- **DATA EXTRACTS**

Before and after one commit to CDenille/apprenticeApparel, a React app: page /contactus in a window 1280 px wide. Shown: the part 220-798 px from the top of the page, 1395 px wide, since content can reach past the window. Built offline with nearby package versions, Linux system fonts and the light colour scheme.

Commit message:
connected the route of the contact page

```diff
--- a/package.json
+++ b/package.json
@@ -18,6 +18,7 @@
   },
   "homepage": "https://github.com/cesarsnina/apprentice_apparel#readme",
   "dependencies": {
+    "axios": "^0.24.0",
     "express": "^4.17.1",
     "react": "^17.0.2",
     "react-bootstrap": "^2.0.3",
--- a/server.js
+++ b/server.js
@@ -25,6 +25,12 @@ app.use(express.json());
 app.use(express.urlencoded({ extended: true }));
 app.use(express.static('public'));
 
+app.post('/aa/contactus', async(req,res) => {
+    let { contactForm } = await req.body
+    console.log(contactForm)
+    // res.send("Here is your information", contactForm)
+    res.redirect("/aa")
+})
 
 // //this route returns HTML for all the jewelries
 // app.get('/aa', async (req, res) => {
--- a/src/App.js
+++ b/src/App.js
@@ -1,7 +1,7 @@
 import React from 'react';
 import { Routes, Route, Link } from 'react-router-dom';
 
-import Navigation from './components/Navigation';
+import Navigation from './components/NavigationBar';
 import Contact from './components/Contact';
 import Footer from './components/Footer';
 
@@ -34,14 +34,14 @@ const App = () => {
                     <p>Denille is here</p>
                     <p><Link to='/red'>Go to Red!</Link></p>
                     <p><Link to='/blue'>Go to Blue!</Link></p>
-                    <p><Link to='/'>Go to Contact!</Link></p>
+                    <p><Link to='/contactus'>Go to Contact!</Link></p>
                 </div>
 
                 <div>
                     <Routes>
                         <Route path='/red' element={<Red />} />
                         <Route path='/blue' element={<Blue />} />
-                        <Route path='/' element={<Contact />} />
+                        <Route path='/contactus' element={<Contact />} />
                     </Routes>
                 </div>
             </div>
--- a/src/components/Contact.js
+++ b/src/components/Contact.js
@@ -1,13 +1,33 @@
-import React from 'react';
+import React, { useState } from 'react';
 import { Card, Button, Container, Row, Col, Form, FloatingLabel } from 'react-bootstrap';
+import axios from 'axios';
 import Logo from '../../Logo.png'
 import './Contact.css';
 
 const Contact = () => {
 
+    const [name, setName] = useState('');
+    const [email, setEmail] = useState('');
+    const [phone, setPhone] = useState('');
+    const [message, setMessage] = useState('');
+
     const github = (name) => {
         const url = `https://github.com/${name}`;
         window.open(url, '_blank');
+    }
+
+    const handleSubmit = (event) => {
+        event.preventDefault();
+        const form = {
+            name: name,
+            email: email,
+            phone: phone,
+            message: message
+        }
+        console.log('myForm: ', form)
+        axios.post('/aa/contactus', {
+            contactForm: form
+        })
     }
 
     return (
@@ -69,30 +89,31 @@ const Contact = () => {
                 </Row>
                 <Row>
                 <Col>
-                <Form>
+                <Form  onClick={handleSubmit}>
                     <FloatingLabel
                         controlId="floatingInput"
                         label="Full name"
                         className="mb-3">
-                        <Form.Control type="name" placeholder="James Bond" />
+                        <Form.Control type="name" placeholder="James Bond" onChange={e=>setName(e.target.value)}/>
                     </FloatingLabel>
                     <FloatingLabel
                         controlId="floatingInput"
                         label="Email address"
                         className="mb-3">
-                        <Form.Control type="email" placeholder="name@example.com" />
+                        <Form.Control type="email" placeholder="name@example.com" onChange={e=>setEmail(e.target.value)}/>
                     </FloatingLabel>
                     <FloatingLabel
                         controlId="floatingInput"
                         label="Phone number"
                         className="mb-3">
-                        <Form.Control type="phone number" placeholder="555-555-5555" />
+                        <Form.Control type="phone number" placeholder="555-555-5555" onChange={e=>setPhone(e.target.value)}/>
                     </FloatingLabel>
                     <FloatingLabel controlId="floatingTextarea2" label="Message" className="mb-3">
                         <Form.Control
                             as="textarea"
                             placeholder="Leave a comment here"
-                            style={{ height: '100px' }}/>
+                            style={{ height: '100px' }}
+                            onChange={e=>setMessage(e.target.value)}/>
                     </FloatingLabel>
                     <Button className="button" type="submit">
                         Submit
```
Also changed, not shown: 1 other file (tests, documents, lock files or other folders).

- **WORK TO BE COMPLETED**
Copy the listing exactly.

- **PROBLEM SOLUTION**
Before and after one commit to CDenille/apprenticeApparel, a React app: page /contactus in a window 1280 px wide. Shown: the part 220-798 px from the top of the page, 1395 px wide, since content can reach past the window. Built offline with nearby package versions, Linux system fonts and the light colour scheme.

Commit message:
connected the route of the contact page

```diff
--- a/package.json
+++ b/package.json
@@ -18,6 +18,7 @@
   },
   "homepage": "https://github.com/cesarsnina/apprentice_apparel#readme",
   "dependencies": {
+    "axios": "^0.24.0",
     "express": "^4.17.1",
     "react": "^17.0.2",
     "react-bootstrap": "^2.0.3",
--- a/server.js
+++ b/server.js
@@ -25,6 +25,12 @@ app.use(express.json());
 app.use(express.urlencoded({ extended: true }));
 app.use(express.static('public'));
 
+app.post('/aa/contactus', async(req,res) => {
+    let { contactForm } = await req.body
+    console.log(contactForm)
+    // res.send("Here is your information", contactForm)
+    res.redirect("/aa")
+})
 
 // //this route returns HTML for all the jewelries
 // app.get('/aa', async (req, res) => {
--- a/src/App.js
+++ b/src/App.js
@@ -1,7 +1,7 @@
 import React from 'react';
 import { Routes, Route, Link } from 'react-router-dom';
 
-import Navigation from './components/Navigation';
+import Navigation from './components/NavigationBar';
 import Contact from './components/Contact';
 import Footer from './components/Footer';
 
@@ -34,14 +34,14 @@ const App = () => {
                     <p>Denille is here</p>
                     <p><Link to='/red'>Go to Red!</Link></p>
                     <p><Link to='/blue'>Go to Blue!</Link></p>
-                    <p><Link to='/'>Go to Contact!</Link></p>
+                    <p><Link to='/contactus'>Go to Contact!</Link></p>
                 </div>
 
                 <div>
                     <Routes>
                         <Route path='/red' element={<Red />} />
                         <Route path='/blue' element={<Blue />} />
-                        <Route path='/' element={<Contact />} />
+                        <Route path='/contactus' element={<Contact />} />
                     </Routes>
                 </div>
             </div>
--- a/src/components/Contact.js
+++ b/src/components/Contact.js
@@ -1,13 +1,33 @@
-import React from 'react';
+import React, { useState } from 'react';
 import { Card, Button, Container, Row, Col, Form, FloatingLabel } from 'react-bootstrap';
+import axios from 'axios';
 import Logo from '../../Logo.png'
 import './Contact.css';
 
 const Contact = () => {
 
+    const [name, setName] = useState('');
+    const [email, setEmail] = useState('');
+    const [phone, setPhone] = useState('');
+    const [message, setMessage] = useState('');
+
     const github = (name) => {
         const url = `https://github.com/${name}`;
         window.open(url, '_blank');
+    }
+
+    const handleSubmit = (event) => {
+        event.preventDefault();
+        const form = {
+            name: name,
+            email: email,
+            phone: phone,
+            message: message
+        }
+        console.log('myForm: ', form)
+        axios.post('/aa/contactus', {
+            contactForm: form
+        })
     }
 
     return (
@@ -69,30 +89,31 @@ const Contact = () => {
                 </Row>
                 <Row>
                 <Col>
-                <Form>
+                <Form  onClick={handleSubmit}>
                     <FloatingLabel
                         controlId="floatingInput"
                         label="Full name"
                         className="mb-3">
-                        <Form.Control type="name" placeholder="James Bond" />
+                        <Form.Control type="name" placeholder="James Bond" onChange={e=>setName(e.target.value)}/>
                     </FloatingLabel>
                     <FloatingLabel
                         controlId="floatingInput"
                         label="Email address"
                         className="mb-3">
-                        <Form.Control type="email" placeholder="name@example.com" />
+                        <Form.Control type="email" placeholder="name@example.com" onChange={e=>setEmail(e.target.value)}/>
                     </FloatingLabel>
                     <FloatingLabel
                         controlId="floatingInput"
                         label="Phone number"
                         className="mb-3">
-                        <Form.Control type="phone number" placeholder="555-555-5555" />
+                        <Form.Control type="phone number" placeholder="555-555-5555" onChange={e=>setPhone(e.target.value)}/>
                     </FloatingLabel>
                     <FloatingLabel controlId="floatingTextarea2" label="Message" className="mb-3">
                         <Form.Control
                             as="textarea"
                             placeholder="Leave a comment here"
-                            style={{ height: '100px' }}/>
+                            style={{ height: '100px' }}
+                            onChange={e=>setMessage(e.target.value)}/>
                     </FloatingLabel>
                     <Button className="button" type="submit">
                         Submit
```
Also changed, not shown: 1 other file (tests, documents, lock files or other folders).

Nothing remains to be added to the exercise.